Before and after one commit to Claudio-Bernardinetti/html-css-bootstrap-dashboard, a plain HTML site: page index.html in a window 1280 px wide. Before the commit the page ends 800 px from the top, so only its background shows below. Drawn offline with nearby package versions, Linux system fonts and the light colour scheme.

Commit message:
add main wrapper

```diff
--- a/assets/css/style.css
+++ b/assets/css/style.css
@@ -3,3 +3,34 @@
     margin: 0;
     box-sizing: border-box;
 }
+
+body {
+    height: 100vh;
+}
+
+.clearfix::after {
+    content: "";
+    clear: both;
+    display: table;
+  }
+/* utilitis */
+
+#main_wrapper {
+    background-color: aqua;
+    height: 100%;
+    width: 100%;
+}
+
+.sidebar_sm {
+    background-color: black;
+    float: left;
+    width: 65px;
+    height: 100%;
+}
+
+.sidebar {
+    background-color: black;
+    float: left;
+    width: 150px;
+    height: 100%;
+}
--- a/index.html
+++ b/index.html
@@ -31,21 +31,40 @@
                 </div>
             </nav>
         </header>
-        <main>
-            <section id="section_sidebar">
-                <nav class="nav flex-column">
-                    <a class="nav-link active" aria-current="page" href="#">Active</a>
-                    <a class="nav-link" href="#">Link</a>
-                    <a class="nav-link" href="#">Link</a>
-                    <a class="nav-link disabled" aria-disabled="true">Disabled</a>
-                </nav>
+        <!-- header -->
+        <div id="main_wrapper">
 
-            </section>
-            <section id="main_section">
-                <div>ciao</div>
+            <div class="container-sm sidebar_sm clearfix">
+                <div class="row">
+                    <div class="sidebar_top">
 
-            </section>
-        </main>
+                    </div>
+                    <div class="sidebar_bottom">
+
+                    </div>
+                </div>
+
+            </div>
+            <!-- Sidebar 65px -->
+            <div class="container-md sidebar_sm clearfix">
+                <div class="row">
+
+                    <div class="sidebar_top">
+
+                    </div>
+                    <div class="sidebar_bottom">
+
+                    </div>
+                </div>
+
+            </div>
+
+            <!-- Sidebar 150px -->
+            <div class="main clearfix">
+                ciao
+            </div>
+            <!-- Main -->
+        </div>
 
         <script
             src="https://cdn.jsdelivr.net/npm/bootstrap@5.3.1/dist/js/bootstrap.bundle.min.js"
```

━━━━━━━━━━

**What you have to do:** In the material above, find each line that contains the word "page", and select it.

**Response to the task:**
Before and after one commit to Claudio-Bernardinetti/html-css-bootstrap-dashboard, a plain HTML site: page index.html in a window 1280 px wide. Before the commit the page ends 800 px from the top, so only its background shows below. Drawn offline with nearby package versions, Linux system fonts and the light colour scheme.
-                    <a class="nav-link active" aria-current="page" href="#">Active</a>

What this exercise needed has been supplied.